**YOUR TASK**
Your task is to filter the entries and copy every line containing the string "sheet".

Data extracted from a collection

□ □ □ □ □ □ □

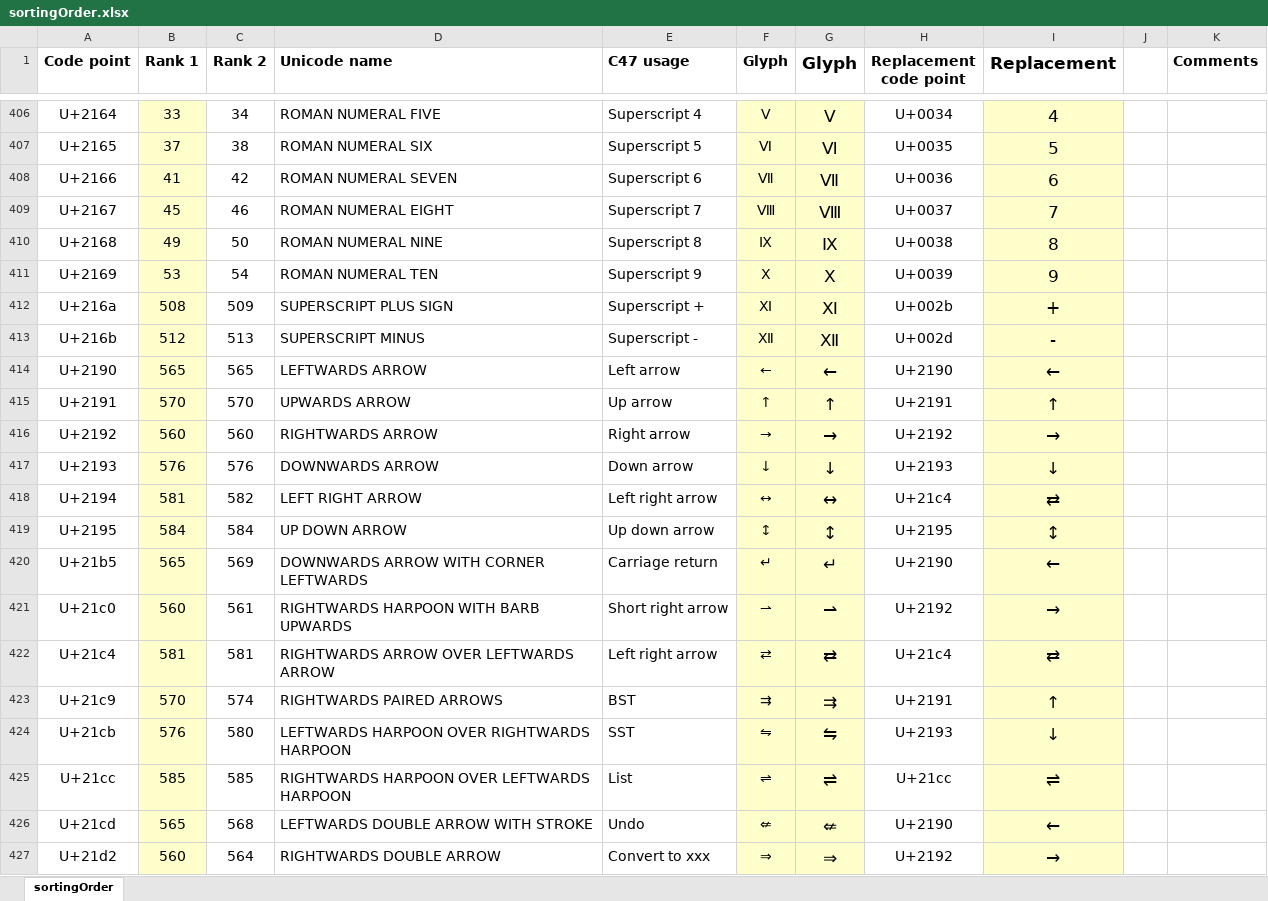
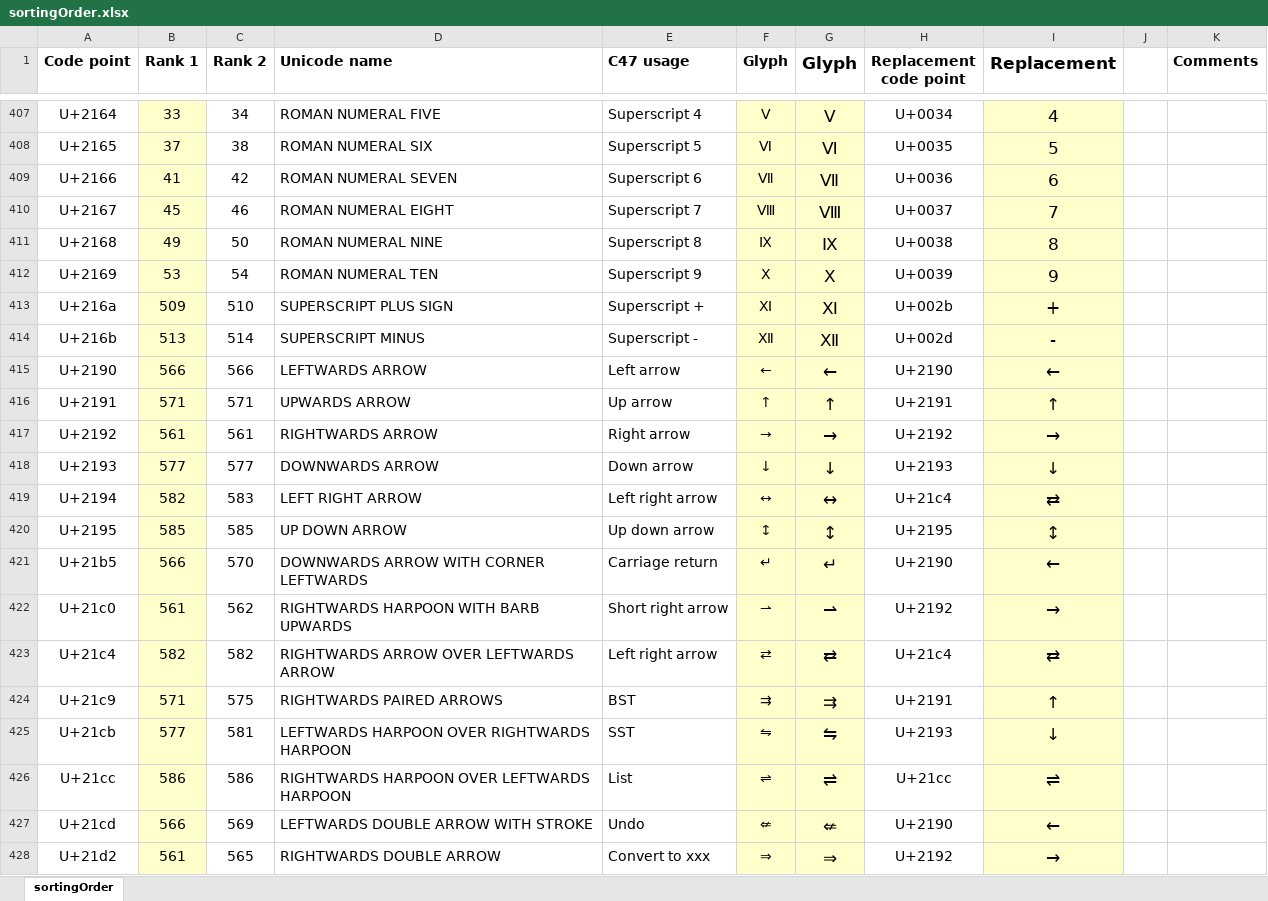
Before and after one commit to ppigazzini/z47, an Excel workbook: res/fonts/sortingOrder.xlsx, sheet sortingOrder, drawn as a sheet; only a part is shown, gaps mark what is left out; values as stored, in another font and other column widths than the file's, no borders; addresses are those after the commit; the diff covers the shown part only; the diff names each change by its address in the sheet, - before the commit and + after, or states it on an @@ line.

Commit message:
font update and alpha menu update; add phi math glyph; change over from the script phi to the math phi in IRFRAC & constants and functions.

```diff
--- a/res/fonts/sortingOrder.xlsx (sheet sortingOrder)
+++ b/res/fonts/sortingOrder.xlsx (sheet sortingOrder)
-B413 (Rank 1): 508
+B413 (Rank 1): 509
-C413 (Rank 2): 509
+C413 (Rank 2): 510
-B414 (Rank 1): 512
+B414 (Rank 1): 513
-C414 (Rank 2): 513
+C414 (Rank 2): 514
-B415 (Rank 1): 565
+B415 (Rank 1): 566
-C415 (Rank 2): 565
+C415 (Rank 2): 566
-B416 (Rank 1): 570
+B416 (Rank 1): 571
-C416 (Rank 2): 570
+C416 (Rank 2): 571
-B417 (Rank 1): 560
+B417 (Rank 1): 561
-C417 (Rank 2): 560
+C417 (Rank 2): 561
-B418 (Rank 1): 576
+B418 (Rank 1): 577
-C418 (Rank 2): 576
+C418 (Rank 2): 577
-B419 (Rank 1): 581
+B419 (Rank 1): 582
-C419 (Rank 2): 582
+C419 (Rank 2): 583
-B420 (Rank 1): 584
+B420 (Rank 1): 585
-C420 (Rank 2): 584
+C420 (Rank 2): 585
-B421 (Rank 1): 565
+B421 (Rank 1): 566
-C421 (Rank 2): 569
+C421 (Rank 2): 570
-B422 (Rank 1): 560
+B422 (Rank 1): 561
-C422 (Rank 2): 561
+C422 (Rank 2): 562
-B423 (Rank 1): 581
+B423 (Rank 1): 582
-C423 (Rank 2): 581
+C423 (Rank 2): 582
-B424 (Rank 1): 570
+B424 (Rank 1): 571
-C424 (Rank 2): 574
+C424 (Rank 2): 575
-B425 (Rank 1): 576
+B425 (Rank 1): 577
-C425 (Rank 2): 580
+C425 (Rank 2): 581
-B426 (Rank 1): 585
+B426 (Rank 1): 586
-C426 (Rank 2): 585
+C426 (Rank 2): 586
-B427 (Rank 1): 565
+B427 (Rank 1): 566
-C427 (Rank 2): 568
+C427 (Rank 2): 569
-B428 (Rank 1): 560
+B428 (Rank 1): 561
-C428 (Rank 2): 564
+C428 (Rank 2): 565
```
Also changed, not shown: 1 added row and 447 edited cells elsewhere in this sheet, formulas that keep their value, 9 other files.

□ □ □ □ □ □ □

**RESPONSE TO THIS TASK**
Before and after one commit to ppigazzini/z47, an Excel workbook: res/fonts/sortingOrder.xlsx, sheet sortingOrder, drawn as a sheet; only a part is shown, gaps mark what is left out; values as stored, in another font and other column widths than the file's, no borders; addresses are those after the commit; the diff covers the shown part only; the diff names each change by its address in the sheet, - before the commit and + after, or states it on an @@ line.
--- a/res/fonts/sortingOrder.xlsx (sheet sortingOrder)
+++ b/res/fonts/sortingOrder.xlsx (sheet sortingOrder)
Also changed, not shown: 1 added row and 447 edited cells elsewhere in this sheet, formulas that keep their value, 9 other files.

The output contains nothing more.